Although your new baby will probably give you great emotional satisfaction, you may be physically uncomfortable. Your body has gone through many changes during pregnancy and it will take a while for it to return to it's pre-pregnancy state.
Six weeks after the birth your doctor will examine you to make sure that everything is returning to normal; this also gives you a chance to discuss any worries you may have. The doctor will take your blood pressure and check a sample of your urine. Your breasts and abdomen will be examined and the doctor will make sure that any stitches have healed properly. You will probably have an internal examination to check the size and position of your uterus and you may have a cervical smear test if one is due.
If your baby was born in hospital, a midwife or doctor will probably talk to you about contraception before you go home. Alternatively, you can discuss this at your six-week check. Don't take any risks; to avoid getting pregnant again you should use contraception as soon as you resume intercourse. It is an old wives' tale that breastfeeding prevents conception. If you were not immune to rubella (German measles) during your pregnancy, you will probably be offered the immunization before you leave hospital or at your six-week check-up. Ask your doctor if you are at all unsure about your immunity.

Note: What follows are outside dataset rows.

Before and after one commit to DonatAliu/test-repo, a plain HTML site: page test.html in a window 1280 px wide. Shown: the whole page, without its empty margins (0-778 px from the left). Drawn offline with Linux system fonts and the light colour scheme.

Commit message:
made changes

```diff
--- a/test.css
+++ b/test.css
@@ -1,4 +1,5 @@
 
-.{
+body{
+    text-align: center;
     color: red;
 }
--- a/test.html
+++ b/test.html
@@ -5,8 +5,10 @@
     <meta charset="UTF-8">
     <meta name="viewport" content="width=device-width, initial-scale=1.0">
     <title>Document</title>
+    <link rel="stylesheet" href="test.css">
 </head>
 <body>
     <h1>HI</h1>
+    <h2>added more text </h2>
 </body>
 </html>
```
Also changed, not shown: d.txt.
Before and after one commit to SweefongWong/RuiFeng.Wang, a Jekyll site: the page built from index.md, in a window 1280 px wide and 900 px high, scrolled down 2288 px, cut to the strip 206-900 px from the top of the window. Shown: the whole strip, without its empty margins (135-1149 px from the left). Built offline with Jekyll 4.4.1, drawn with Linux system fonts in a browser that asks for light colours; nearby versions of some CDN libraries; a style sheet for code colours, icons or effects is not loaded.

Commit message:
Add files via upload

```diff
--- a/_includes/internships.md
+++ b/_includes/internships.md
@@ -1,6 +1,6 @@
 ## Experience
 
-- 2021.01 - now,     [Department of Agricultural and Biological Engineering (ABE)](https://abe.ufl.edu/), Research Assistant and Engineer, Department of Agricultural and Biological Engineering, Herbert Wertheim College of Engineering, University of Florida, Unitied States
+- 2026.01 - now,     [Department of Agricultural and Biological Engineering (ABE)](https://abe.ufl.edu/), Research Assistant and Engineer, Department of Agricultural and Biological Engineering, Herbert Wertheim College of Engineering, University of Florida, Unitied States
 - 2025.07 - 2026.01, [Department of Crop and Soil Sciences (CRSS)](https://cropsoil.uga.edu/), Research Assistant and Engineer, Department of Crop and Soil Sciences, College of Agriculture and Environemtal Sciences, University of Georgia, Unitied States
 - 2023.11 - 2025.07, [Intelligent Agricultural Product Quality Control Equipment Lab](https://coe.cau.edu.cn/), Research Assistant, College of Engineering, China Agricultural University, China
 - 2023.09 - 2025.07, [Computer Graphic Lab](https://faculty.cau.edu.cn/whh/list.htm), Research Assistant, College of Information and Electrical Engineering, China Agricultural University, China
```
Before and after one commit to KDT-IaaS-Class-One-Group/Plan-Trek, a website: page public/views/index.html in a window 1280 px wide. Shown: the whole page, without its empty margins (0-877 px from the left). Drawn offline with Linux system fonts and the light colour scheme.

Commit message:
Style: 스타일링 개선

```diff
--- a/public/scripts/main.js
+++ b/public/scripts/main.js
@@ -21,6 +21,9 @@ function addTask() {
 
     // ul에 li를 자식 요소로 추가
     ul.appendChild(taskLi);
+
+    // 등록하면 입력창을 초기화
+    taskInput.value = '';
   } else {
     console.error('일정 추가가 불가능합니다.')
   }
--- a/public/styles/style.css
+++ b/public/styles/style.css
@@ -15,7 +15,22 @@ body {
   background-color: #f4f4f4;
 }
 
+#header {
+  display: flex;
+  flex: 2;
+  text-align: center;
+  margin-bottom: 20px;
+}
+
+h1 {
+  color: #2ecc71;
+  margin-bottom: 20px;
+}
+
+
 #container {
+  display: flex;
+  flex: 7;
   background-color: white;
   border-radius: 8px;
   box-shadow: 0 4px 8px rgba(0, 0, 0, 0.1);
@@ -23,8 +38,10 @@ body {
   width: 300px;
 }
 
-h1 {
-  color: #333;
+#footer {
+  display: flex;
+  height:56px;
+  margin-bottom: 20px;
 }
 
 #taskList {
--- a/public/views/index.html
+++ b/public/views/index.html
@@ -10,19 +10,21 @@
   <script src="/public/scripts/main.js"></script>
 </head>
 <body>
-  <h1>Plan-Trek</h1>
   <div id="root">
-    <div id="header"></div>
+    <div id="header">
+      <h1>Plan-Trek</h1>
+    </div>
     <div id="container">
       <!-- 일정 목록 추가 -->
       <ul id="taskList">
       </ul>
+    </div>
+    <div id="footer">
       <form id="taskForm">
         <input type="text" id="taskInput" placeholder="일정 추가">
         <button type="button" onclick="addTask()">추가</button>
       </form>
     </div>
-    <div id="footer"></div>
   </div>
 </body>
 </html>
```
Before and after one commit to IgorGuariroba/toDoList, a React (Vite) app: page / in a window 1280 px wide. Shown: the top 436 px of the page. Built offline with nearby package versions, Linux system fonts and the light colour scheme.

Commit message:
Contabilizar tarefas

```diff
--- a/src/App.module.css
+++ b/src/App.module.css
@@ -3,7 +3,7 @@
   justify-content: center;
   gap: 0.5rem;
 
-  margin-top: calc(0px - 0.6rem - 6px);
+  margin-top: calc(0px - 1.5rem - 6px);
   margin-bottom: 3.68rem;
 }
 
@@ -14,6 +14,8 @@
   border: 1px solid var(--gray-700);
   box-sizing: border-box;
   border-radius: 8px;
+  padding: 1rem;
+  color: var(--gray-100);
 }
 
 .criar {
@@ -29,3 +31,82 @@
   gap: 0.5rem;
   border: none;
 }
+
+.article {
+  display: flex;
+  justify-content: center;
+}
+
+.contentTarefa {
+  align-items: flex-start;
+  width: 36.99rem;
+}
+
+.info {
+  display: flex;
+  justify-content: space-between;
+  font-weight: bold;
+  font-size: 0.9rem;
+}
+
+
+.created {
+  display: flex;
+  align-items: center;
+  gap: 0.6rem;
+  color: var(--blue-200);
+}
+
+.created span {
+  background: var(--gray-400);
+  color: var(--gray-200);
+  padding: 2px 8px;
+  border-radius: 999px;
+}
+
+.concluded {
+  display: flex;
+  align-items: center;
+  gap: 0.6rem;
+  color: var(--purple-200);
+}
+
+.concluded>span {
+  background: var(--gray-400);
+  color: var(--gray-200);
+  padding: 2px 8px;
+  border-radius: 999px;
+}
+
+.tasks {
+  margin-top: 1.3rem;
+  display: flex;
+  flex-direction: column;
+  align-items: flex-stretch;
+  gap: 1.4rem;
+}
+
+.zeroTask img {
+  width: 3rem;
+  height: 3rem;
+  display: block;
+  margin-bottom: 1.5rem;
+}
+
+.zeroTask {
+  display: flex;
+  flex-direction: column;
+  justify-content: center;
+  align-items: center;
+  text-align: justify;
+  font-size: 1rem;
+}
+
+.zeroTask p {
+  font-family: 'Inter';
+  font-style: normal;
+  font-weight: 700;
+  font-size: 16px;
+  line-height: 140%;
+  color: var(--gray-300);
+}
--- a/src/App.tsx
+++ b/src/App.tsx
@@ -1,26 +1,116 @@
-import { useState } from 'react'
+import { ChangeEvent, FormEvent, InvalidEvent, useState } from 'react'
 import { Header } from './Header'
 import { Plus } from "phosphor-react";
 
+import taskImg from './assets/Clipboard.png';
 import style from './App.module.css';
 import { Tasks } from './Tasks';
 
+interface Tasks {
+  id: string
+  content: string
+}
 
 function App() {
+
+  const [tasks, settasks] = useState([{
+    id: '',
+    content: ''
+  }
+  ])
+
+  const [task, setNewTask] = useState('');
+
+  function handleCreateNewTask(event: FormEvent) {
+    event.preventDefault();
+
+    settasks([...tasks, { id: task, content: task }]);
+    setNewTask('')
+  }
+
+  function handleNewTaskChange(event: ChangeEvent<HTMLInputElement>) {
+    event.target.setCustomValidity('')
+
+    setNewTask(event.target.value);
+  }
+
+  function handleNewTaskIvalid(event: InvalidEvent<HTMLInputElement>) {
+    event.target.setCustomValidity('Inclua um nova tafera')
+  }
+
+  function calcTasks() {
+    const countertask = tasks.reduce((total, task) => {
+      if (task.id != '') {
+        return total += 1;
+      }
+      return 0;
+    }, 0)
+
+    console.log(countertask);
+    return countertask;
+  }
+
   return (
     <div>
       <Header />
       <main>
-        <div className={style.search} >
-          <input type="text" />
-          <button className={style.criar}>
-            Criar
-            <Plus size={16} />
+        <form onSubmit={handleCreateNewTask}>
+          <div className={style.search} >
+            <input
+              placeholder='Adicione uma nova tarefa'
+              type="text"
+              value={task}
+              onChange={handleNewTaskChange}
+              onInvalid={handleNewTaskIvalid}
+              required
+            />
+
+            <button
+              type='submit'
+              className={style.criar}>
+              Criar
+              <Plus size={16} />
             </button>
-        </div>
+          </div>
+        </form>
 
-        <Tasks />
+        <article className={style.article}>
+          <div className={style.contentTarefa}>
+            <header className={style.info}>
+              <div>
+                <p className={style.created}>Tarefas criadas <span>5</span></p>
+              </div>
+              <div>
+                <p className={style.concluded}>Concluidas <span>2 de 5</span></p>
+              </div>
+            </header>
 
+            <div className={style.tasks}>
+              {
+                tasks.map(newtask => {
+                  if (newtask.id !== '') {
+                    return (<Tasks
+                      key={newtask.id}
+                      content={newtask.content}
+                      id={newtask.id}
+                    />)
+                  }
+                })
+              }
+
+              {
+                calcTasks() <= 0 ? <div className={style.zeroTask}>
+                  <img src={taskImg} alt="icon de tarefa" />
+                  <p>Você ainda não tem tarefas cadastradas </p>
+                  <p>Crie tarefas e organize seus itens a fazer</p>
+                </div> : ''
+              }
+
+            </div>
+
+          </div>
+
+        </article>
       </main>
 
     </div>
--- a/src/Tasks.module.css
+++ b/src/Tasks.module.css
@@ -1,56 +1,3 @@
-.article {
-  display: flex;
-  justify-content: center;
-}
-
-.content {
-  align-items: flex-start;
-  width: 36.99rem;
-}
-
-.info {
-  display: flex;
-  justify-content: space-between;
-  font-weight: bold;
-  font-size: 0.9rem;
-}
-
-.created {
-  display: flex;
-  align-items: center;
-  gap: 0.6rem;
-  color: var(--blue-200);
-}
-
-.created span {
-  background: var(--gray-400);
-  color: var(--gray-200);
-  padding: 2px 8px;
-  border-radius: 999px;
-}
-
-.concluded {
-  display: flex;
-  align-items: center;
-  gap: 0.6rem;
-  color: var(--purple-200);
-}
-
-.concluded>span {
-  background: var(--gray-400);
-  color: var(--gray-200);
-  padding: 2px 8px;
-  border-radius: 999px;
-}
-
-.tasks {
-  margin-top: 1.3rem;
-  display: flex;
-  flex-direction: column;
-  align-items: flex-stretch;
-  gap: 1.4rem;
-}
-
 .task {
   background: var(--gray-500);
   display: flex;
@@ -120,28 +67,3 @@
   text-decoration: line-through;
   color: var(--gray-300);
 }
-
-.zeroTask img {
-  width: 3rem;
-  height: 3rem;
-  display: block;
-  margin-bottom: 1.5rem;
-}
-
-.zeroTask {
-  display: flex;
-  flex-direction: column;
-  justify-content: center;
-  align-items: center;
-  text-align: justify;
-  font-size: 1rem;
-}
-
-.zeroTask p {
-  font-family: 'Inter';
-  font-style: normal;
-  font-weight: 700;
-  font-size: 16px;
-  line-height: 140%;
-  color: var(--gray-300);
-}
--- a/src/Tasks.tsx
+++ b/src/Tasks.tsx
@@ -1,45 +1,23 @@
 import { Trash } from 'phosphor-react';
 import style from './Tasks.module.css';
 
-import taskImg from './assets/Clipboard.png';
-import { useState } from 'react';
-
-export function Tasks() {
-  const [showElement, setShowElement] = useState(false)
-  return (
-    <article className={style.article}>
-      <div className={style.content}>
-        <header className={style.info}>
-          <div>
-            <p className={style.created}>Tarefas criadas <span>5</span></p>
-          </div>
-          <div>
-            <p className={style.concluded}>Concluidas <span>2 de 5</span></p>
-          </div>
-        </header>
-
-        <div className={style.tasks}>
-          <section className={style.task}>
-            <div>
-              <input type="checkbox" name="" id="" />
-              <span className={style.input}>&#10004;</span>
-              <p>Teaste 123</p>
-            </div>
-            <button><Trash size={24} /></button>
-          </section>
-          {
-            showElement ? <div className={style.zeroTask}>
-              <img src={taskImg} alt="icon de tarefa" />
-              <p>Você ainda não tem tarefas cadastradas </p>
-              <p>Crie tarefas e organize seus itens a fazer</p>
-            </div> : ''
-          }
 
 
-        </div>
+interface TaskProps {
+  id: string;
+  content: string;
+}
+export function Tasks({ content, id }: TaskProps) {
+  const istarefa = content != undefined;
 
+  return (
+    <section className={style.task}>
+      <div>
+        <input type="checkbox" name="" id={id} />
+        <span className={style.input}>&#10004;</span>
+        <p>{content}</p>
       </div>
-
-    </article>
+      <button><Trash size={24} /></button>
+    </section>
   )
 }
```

Immediately after the birth your breasts will produce colostrum, a high-protein liquid full of antibodies. Then, after the pregnancy hormones decline, your main milk supply should come in around the third or fourth day. At this time the breasts swell, feel hard, and can sometimes be painful. Bathing them with warm water is soothing, and letting the baby have frequent feeds will also help. This initial swelling subsides after a few days as both you and your baby get used to feeding. However, if you have decided to bottle-feed, as they were before pregnancy, but a well-fitting support bra will help greatly.
After delivery your abdomen will probably be quite flabby and wrinkled because of slack muscles and stretched skin. Gentle post-natal exercises will help tighten up your abdominal and vaginal muscles, so make time to do them every day. If you feel you're not disciplined enough to exercise on your own, join a local post-natal class.
Following the birth you will have a vaginal discharge which is known as lochia. This will be like a very heavy period for a few days, with the flow gradually getting lighter until it disappears within a few weeks. Use maternity pads or large sanitary towels to absorb the discharge because there is a risk of infection if you use tampons in the early weeks after the birth.